application DDoS

DDoS Recap

In an earlier blog entry, I described how traditional, flood-based DDoS could be detected with Lancope’s StealthWatch System. With our upcoming release of StealthWatch 6.4, we are also introducing application-layer DDoS detection.

Defining Traditional DDoS

“Traditional” TCP DDoS overwhelms a server by flooding the listening port with a high number of request (SYN) packets. The benefit to attackers is that since the flood is on the request, the source(s) of the packets can be spoofed, making it very difficult to track or block. Analogously, TCP DDoS is like thousands of clients screaming “look at me,” leaving the server overwhelmed in trying to respond to these phantom requests.

Defining Application-Layer DDoS

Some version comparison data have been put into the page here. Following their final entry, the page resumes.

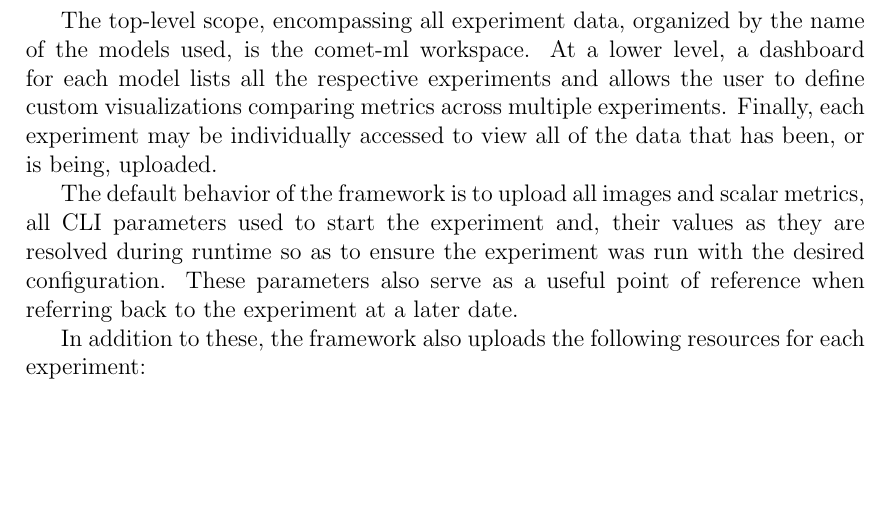
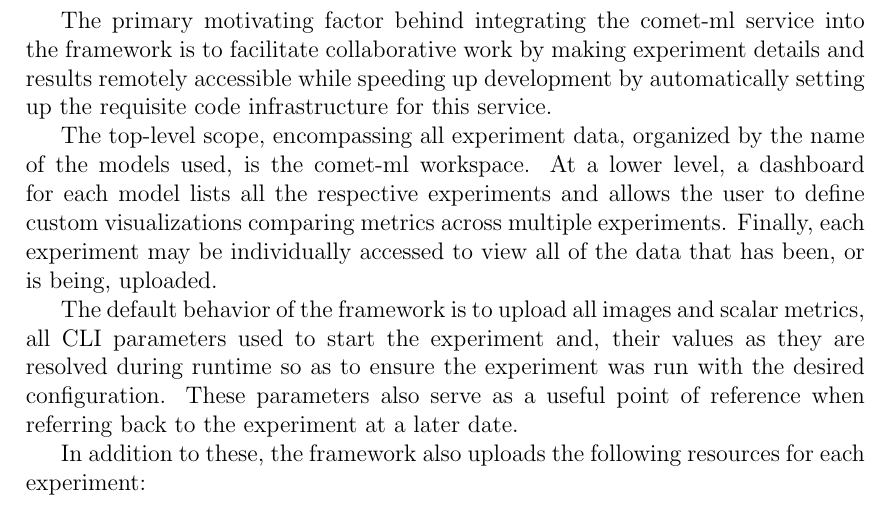
Before and after one commit to SijanC147/MSc-Report, a LaTeX document (chapters/5-EvaluationMethods/5.2-CometMLIntegration.tex): part of the page, cut at the place of the change, the shorter picture padded with empty space. Compiled offline with pdfLaTeX.

Commit message:
Adds intro paragraph to 5.2 comet ml with reason for integrating

```diff
--- a/chapters/5-EvaluationMethods/5.2-CometMLIntegration.tex
+++ b/chapters/5-EvaluationMethods/5.2-CometMLIntegration.tex
@@ -2,6 +2,8 @@
 \documentclass[../../fyp.tex]{subfiles}
 
 \begin{document} \label{sec:comet_ml_integration}
+The primary motivating factor behind integrating the comet-ml service into the framework is to facilitate collaborative work by making experiment details and results remotely accessible while speeding up development by automatically setting up the requisite code infrastructure for this service.
+
 The top-level scope, encompassing all experiment data, organized by the name of the models used, is the comet-ml workspace. At a lower level, a dashboard for each model lists all the respective experiments and allows the user to define custom visualizations comparing metrics across multiple experiments. Finally, each experiment may be individually accessed to view all of the data that has been, or is being, uploaded.
 
 The default behavior of the framework is to upload all images and scalar metrics, all CLI parameters used to start the experiment and, their values as they are resolved during runtime so as to ensure the experiment was run with the desired configuration. These parameters also serve as a useful point of reference when referring back to the experiment at a later date.
```
Also changed, not shown: fyp.pdf.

Where TCP DDoS is focused on thousands of “shouts,” application-layer DDoS is like having several never-ending, uncomfortable, boring conversations. In protocols such as HTTP that normally have quick conversations (downloading an image, file or web page), application-layer DDoS is most effective. The attacking host will start multiple (hundreds) of conversations with the server, then say very little. Each conversation that remains open consumes memory on the server and pushes it to its upper limit of maximum concurrent connections. When valid clients try to connect to the service, they will be given an error that the service is currently unavailable (because of the number of current connections).

Comparative Analysis

When comparing the impact of each type of DDoS attack, the graph below shows how a server can be greatly degraded by either approach.

From a detection perspective, TCP DDoS generates high packets per second (pps) and bits per second (bps) rates that are easy to see on a utilization graph, but application-layer DDoS is nearly invisible in these graphs.

Detecting Application-Layer DDoS

In StealthWatch 6.4, application-layer DDoS is simple to detect. A new alarm and Concern Index™ (CI) event called “Slow Connection Flood” monitor for these high numbers of connections with little data exchange on each. Below is a flow object showing a Slowloris HTTP DoS attack.

The resulting intelligence on these flows allows StealthWatch to throw a “Slow Connection Flood” alarm for this application-layer DoS attack.

Wrap Up

By monitoring multiple characteristics of every flow coming into the network, and the collective behavior of each host inside and outside the network, StealthWatch is able to detect both routine and advanced threats. The release of StealthWatch 6.4 further enhances DDoS detection by examining the flow data points that clearly indicate application-layer DoS. Click here for more details on DDoS detection by Lancope.